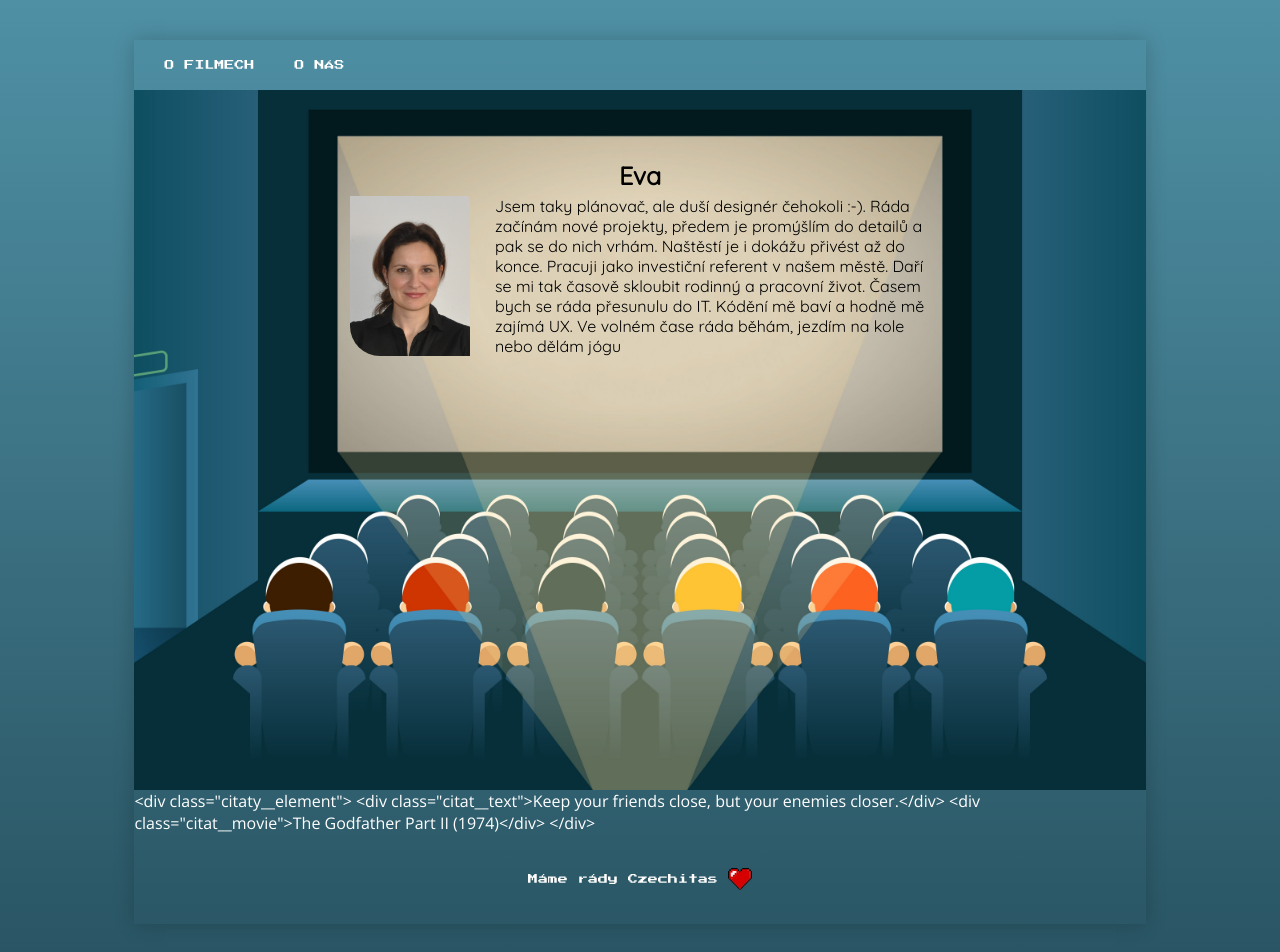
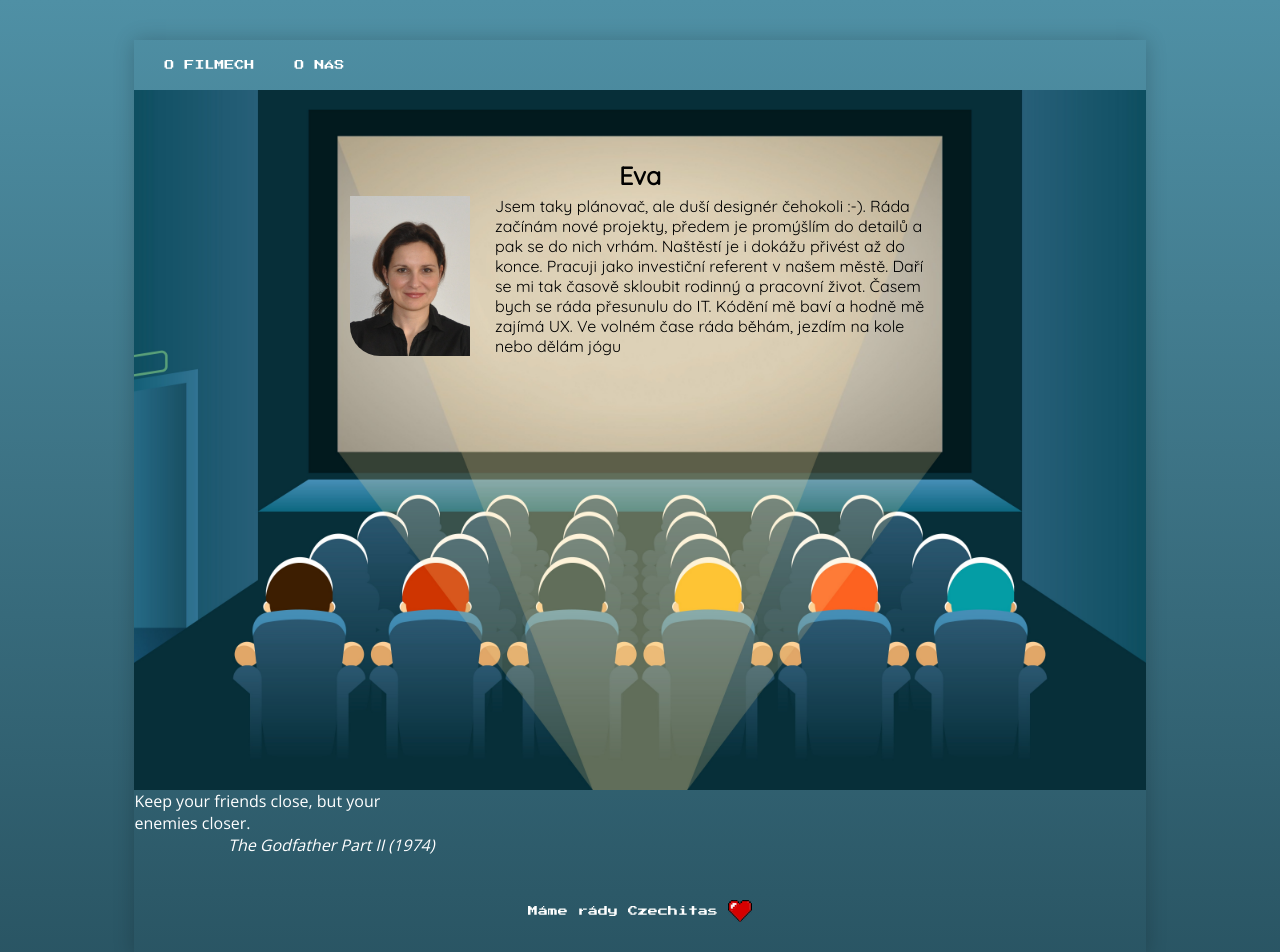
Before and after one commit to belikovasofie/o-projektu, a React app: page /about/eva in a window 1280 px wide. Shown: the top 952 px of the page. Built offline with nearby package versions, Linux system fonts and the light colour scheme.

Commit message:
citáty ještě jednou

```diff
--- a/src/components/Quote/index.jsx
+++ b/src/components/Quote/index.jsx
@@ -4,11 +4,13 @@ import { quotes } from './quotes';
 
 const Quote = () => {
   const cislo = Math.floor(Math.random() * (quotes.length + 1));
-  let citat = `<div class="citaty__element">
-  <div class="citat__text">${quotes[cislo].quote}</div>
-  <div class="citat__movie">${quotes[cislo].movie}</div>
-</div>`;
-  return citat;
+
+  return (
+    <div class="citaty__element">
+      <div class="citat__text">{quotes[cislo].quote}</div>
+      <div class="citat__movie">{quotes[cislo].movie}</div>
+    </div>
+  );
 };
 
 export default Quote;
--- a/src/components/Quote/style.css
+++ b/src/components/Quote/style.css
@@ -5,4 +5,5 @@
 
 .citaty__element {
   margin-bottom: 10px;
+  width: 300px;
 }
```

==

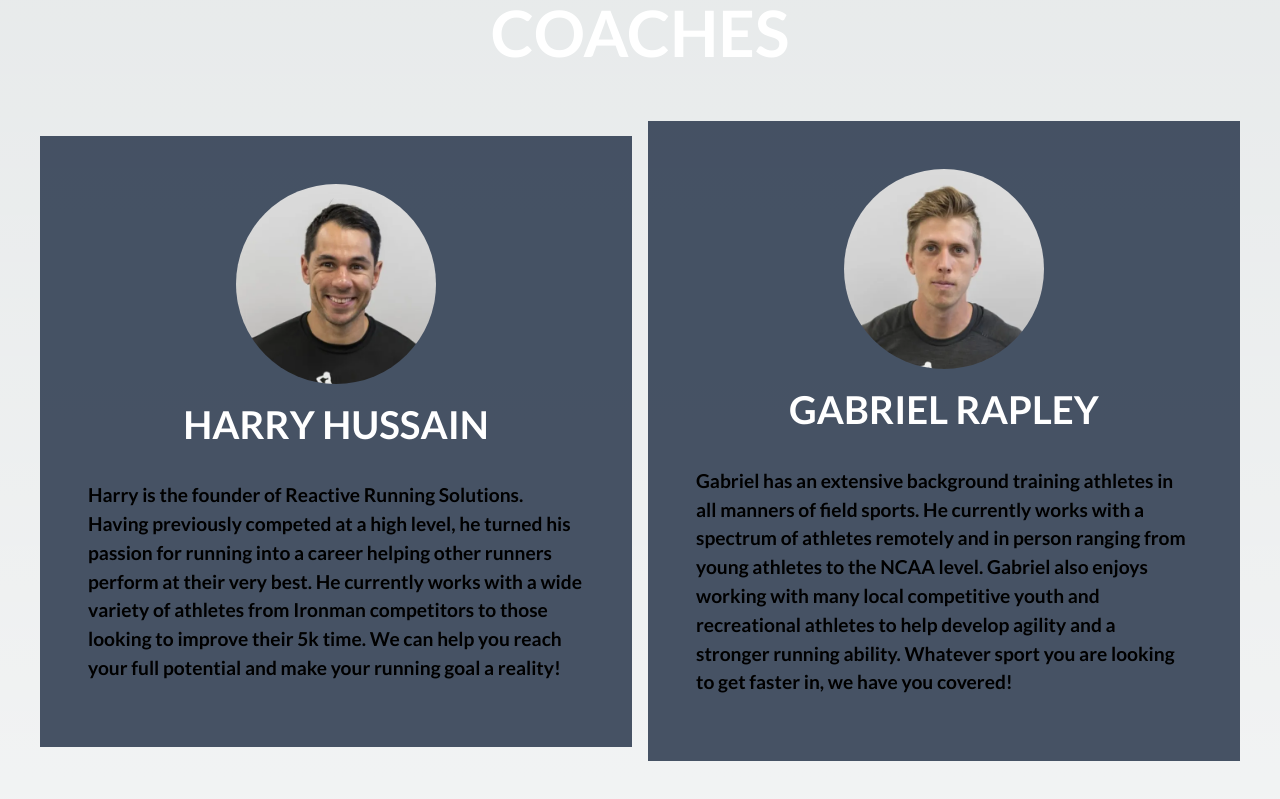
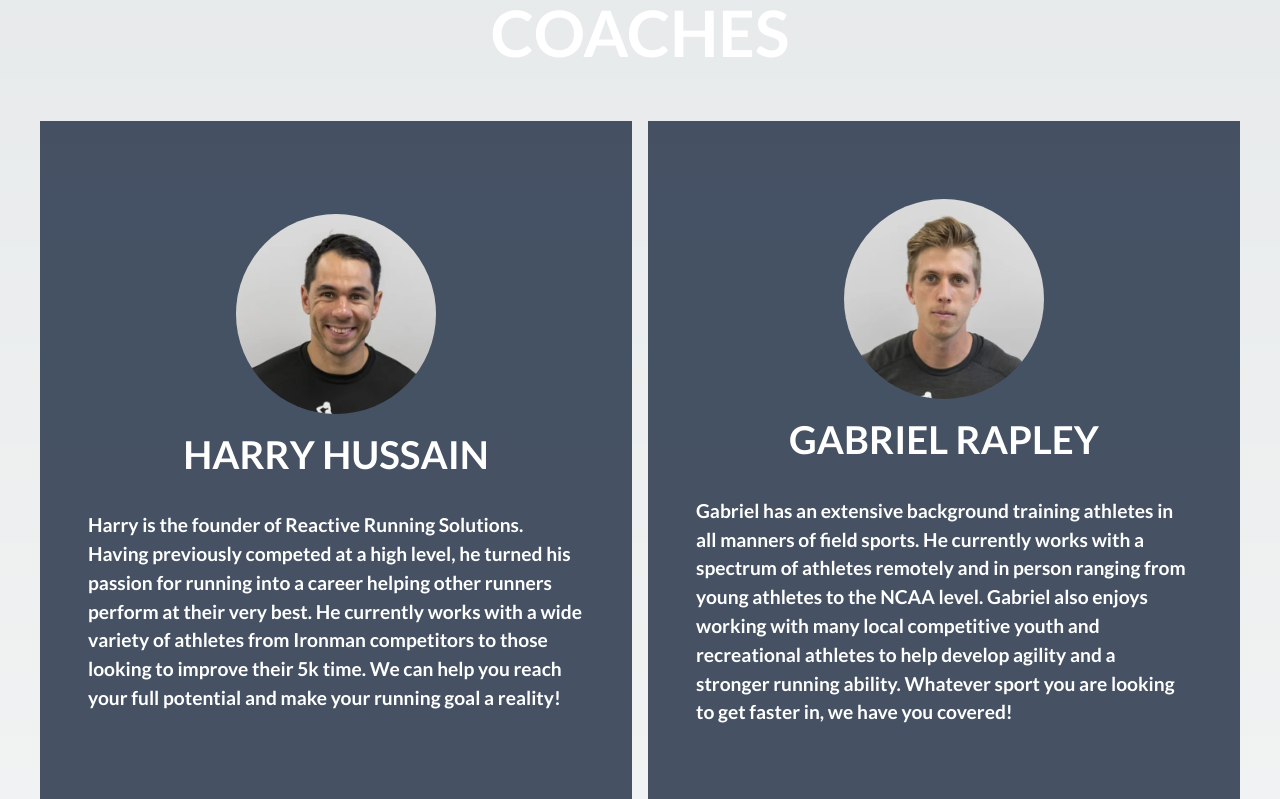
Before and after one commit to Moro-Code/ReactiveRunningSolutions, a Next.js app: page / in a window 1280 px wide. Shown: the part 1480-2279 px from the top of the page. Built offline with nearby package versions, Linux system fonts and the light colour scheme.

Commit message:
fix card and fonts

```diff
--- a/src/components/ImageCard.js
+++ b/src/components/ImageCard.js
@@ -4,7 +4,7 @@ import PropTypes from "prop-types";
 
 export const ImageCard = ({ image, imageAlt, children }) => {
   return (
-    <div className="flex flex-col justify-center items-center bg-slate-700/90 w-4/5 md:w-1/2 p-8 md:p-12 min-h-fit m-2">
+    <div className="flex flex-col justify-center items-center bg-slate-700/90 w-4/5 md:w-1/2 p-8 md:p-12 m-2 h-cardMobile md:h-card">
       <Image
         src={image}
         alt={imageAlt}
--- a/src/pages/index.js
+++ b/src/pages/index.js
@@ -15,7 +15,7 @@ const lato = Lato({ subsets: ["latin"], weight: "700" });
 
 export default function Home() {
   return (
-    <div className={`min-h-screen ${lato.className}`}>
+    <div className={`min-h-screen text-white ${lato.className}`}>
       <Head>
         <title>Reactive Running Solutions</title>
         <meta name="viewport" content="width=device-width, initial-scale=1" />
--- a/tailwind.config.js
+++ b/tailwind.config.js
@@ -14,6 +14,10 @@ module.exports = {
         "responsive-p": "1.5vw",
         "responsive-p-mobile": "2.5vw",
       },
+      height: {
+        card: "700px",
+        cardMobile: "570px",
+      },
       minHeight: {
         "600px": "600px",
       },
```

Brief: Reproduce each line of the entries in which the word "ImageCard" is found.

Written response:
--- a/src/components/ImageCard.js
+++ b/src/components/ImageCard.js
 export const ImageCard = ({ image, imageAlt, children }) => {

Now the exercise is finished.